EXERCISE: Would you set down every line of the data below exactly as it reads?

[Items from a dataset]

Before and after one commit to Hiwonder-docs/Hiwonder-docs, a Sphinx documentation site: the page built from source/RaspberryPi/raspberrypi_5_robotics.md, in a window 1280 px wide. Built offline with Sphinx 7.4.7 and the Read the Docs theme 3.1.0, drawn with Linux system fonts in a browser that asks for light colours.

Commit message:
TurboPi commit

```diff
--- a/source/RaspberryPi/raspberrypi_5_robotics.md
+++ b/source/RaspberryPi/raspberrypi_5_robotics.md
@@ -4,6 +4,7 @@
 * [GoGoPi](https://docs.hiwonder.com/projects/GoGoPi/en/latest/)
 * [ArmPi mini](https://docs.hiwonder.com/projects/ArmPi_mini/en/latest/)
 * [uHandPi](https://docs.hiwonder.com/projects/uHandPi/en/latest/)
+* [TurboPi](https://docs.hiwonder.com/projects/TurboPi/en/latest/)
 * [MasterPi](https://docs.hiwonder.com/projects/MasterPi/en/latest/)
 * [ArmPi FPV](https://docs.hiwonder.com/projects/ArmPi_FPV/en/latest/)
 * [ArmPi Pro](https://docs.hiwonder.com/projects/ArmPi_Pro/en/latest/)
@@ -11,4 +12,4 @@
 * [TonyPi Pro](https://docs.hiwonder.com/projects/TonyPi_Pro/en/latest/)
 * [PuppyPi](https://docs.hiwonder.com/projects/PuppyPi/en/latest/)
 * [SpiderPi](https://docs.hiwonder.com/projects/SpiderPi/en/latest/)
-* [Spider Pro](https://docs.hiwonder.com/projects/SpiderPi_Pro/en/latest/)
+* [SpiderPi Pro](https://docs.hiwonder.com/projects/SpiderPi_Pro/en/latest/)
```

WRITTEN ANSWER:
Before and after one commit to Hiwonder-docs/Hiwonder-docs, a Sphinx documentation site: the page built from source/RaspberryPi/raspberrypi_5_robotics.md, in a window 1280 px wide. Built offline with Sphinx 7.4.7 and the Read the Docs theme 3.1.0, drawn with Linux system fonts in a browser that asks for light colours.

Commit message:
TurboPi commit

```diff
--- a/source/RaspberryPi/raspberrypi_5_robotics.md
+++ b/source/RaspberryPi/raspberrypi_5_robotics.md
@@ -4,6 +4,7 @@
 * [GoGoPi](https://docs.hiwonder.com/projects/GoGoPi/en/latest/)
 * [ArmPi mini](https://docs.hiwonder.com/projects/ArmPi_mini/en/latest/)
 * [uHandPi](https://docs.hiwonder.com/projects/uHandPi/en/latest/)
+* [TurboPi](https://docs.hiwonder.com/projects/TurboPi/en/latest/)
 * [MasterPi](https://docs.hiwonder.com/projects/MasterPi/en/latest/)
 * [ArmPi FPV](https://docs.hiwonder.com/projects/ArmPi_FPV/en/latest/)
 * [ArmPi Pro](https://docs.hiwonder.com/projects/ArmPi_Pro/en/latest/)
@@ -11,4 +12,4 @@
 * [TonyPi Pro](https://docs.hiwonder.com/projects/TonyPi_Pro/en/latest/)
 * [PuppyPi](https://docs.hiwonder.com/projects/PuppyPi/en/latest/)
 * [SpiderPi](https://docs.hiwonder.com/projects/SpiderPi/en/latest/)
-* [Spider Pro](https://docs.hiwonder.com/projects/SpiderPi_Pro/en/latest/)
+* [SpiderPi Pro](https://docs.hiwonder.com/projects/SpiderPi_Pro/en/latest/)
```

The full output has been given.